Illarion Turko

Research Chemist

Turko Group



Call: (240) 314-6257


  • Research Assistant Professor, UT-Houston Medical School, Houston, TX, 1999-2005
  • Postdoctoral Fellow, Vanderbilt University, Nashville, TN, 1992–1999
  • Ph.D. Biochemistry, Institute of Bioorganic Chemistry, Minsk, Belarus, 1987      
  • B.S. Biochemistry, Byelorussian State University, Minsk, Belarus, 1981


Proteins have multiple clinical applications--as biomarkers, therapeutics, and components of various biomaterials. All of these applications rely on accurate protein identification and quantification. Dr. Illarion Turko’s research focuses on the development of mass spectrometry measurements and protocols to quantitatively assess the concentrations of targeted proteins and their isoforms in clinically relevant biological samples.

Size exclusion chromatography separation of serum EVs. Mass spectrometry analysis shows a percent recovery of various apolipoproteins, major serum proteins, and EV-specific proteins in void volume fraction. Overall, the data suggest that SEC is an efficient step for initial EV purification (Wang and Turko. 2018. J. Proteome Research).


Proteomic Toolbox to Standardize Purification of Extracellular Vesicles

Extracellular vesicles (EVs) are stable membrane structures that can deliver their cargo remotely and regulate fundamental cellular responses, and EV-based therapeutics are heavily promoted by the biopharmaceutical industry. Pure EVs are needed to unambiguously define their functions; however, because of their low abundance, obtaining pure samples of EVs remains a challenge.

Dr. Turko’s group is working on the development of a quantitative mass spectrometry method to simultaneously measure concentrations of several groups of EV-specific proteins and non-EV proteins. They propose that this approach will provide a toolbox for evaluation of purification protocols to provide a better understanding of their prospects and limitations.

Scheme of the peptide-binding assay for quantitation of mAb aggregates.

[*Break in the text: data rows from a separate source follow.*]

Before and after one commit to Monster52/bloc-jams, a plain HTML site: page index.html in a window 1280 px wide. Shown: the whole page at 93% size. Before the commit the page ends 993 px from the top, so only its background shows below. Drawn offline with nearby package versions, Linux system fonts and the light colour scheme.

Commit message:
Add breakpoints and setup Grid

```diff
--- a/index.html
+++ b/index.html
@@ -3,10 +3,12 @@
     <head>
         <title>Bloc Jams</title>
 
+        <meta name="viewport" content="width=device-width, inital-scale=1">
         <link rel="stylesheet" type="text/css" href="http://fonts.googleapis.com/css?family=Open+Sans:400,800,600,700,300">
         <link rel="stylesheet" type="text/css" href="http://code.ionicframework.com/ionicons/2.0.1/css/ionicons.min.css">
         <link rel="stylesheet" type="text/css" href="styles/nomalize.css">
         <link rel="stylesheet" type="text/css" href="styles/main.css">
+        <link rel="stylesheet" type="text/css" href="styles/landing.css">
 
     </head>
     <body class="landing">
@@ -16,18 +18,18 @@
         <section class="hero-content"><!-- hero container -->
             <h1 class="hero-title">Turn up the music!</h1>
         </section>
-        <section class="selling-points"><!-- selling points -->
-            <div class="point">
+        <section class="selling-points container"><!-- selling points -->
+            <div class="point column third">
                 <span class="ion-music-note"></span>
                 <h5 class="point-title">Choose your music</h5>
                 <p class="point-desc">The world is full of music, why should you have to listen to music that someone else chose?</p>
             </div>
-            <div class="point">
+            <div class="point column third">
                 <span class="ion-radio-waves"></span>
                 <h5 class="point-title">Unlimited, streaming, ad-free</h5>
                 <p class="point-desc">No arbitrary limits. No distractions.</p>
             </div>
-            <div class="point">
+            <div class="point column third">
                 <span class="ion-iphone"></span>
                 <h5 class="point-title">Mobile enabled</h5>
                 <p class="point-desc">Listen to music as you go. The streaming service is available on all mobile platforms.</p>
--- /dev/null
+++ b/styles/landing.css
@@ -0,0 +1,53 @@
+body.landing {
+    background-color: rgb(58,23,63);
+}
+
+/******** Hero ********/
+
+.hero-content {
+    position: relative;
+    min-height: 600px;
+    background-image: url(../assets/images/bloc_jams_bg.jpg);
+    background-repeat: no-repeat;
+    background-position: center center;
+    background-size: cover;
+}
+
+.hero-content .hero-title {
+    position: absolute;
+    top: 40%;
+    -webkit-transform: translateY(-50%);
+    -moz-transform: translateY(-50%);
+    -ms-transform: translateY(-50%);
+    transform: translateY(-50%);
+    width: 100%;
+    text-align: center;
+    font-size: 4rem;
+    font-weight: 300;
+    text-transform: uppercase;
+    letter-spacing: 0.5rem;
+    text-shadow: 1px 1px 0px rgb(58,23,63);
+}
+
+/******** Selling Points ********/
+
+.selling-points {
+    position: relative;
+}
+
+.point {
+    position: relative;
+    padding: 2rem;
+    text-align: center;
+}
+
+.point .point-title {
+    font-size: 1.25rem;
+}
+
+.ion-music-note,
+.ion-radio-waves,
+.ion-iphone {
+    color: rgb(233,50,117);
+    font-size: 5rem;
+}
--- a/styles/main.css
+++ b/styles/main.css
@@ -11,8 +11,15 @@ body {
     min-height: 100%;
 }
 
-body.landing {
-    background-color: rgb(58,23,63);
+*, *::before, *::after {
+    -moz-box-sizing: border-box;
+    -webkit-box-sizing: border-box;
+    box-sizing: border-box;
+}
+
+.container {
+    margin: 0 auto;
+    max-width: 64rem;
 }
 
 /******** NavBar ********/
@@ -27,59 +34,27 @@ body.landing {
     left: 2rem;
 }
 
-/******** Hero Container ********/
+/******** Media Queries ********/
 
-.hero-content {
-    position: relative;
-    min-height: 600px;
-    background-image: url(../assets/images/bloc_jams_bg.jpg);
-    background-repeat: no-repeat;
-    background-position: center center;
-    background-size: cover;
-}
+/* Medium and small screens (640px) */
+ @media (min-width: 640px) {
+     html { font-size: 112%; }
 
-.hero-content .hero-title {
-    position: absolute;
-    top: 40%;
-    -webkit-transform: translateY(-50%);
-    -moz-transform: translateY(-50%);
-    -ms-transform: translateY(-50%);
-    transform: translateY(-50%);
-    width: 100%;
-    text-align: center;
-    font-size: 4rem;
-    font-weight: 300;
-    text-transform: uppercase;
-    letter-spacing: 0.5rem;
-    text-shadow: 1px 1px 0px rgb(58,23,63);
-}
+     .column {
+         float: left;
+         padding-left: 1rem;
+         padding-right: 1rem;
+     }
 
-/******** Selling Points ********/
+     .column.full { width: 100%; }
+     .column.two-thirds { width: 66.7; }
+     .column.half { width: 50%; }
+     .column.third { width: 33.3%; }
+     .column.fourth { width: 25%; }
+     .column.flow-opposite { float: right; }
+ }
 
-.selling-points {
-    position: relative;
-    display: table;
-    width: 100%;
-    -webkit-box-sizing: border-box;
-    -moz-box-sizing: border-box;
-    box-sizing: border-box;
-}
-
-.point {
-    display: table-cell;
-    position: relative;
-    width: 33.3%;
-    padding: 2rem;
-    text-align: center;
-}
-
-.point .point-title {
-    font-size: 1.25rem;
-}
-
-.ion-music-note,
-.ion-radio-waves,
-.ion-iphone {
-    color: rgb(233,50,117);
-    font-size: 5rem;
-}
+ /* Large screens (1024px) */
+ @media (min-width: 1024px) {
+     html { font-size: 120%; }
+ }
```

Assessing Morphology of Monoclonal Antibody (mAb) Aggregation

Many environmental factors can lead to aggregation of mAbs. The final state and form of aggregation seem to depend on the aggregation pathway. The extent to which different forms of mAb aggregates impact biological activity and the risk of immunogenicity is poorly understood, primarily because of the limitations of existing measurement techniques. Current techniques assess the size and number of aggregates, but not aggregate morphology. Dr. Turko’s team reasoned that protein-protein interfaces that are nonexistent in monomeric mAbs, but present in aggregated mAbs, could be targets for selective, high affinity, short peptide reagents.

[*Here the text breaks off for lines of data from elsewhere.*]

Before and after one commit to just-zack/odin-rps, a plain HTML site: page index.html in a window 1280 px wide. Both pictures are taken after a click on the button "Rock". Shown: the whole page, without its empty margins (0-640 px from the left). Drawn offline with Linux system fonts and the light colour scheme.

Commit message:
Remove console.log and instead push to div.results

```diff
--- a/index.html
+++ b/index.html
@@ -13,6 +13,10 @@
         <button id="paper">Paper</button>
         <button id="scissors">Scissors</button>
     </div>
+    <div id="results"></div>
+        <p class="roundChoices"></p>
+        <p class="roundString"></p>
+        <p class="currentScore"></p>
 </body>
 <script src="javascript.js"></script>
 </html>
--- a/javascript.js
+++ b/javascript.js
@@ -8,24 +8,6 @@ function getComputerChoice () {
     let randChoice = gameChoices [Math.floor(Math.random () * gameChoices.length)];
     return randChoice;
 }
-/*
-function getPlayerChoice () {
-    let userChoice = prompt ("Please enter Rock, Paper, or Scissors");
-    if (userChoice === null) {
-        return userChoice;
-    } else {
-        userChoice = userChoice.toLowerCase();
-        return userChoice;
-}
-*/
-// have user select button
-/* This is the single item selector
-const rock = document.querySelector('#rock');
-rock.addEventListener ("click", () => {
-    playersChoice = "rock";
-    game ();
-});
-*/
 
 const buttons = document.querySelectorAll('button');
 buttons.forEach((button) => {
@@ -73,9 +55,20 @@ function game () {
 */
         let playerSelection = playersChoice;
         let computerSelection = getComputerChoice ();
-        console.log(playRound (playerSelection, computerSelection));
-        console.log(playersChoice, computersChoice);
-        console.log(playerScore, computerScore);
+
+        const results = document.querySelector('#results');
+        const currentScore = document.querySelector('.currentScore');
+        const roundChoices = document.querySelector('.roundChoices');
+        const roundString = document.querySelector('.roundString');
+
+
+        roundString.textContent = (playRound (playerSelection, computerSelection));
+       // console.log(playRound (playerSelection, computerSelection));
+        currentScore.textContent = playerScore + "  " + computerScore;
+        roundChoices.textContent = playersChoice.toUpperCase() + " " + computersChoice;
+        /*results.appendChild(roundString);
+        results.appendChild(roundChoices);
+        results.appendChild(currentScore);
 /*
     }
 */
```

This idea prompted the use of peptide phage display technology, a powerful tool in the identification of ligands with novel functions. Peptides bound to aggregate interfaces can be selected from a complex mixture of billions of displayed peptides on phage, and then further enriched through a ‘bio-panning’ process. Once identified, the selected peptides can be used for developing quantitative methods to assess the morphology of mAb aggregation. A proof-of-principle paper has been recently published (Cheung et al. 2017. Scientific Reports).

Quantitative proteomic analysis for evaluating affinity isolation of extracellular vesicles.
Quantitative Proteomic Analysis of Biogenesis-Based Classification for Extracellular Vesicles.
A New Approach to Assess mAb Aggregation.
Mass spectrometry enumeration of filamentous M13 bacteriophage.
Proteomic Toolbox To Standardize the Separation of Extracellular Vesicles and Lipoprotein Particles.
Assessment of Extracellular Vesicles Purity Using Proteomic Standards.
Cytochrome P450 27A1 Deficiency and Regional Differences in Brain Sterol Metabolism Cause Preferential Cholestanol Accumulation in the Cerebellum.
A new approach to quantification of mAb aggregates using peptide affinity probes.
Mapping of the Allosteric Site in Cholesterol Hydroxylase CYP46A1 for Efavirenz, a Drug That Stimulates Enzyme Activity.
QconCAT: Internal Standard for Protein Quantification.
QUANTITY: An Isobaric Tag for Quantitative Glycomics.
Quantification of Borrelia burgdorferi Membrane Proteins in Human Serum: A New Concept for Detection of Bacterial Infection.
Histone post-translational modifications in frontal cortex from human donors with Alzheimer's disease.
Histone H3 Ser57 and Thr58 phosphorylation in the brain of 5XFAD mice.
Quantification of histone deacetylase isoforms in human frontal cortex, human retina, and mouse brain.
Quantitative performance of internal standard platforms for absolute protein quantification using multiple reaction monitoring-mass spectrometry.
Quantifying CD4 receptor protein in two human CD4+ lymphocyte preparations for quantitative flow cytometry.
Natural flanking sequences for peptides included in a quantification concatamer internal standard.
Structural basis for inactivation of Giardia lamblia carbamate kinase by disulfiram.
Determining carbapenemase activity with 18O labeling and targeted mass spectrometry.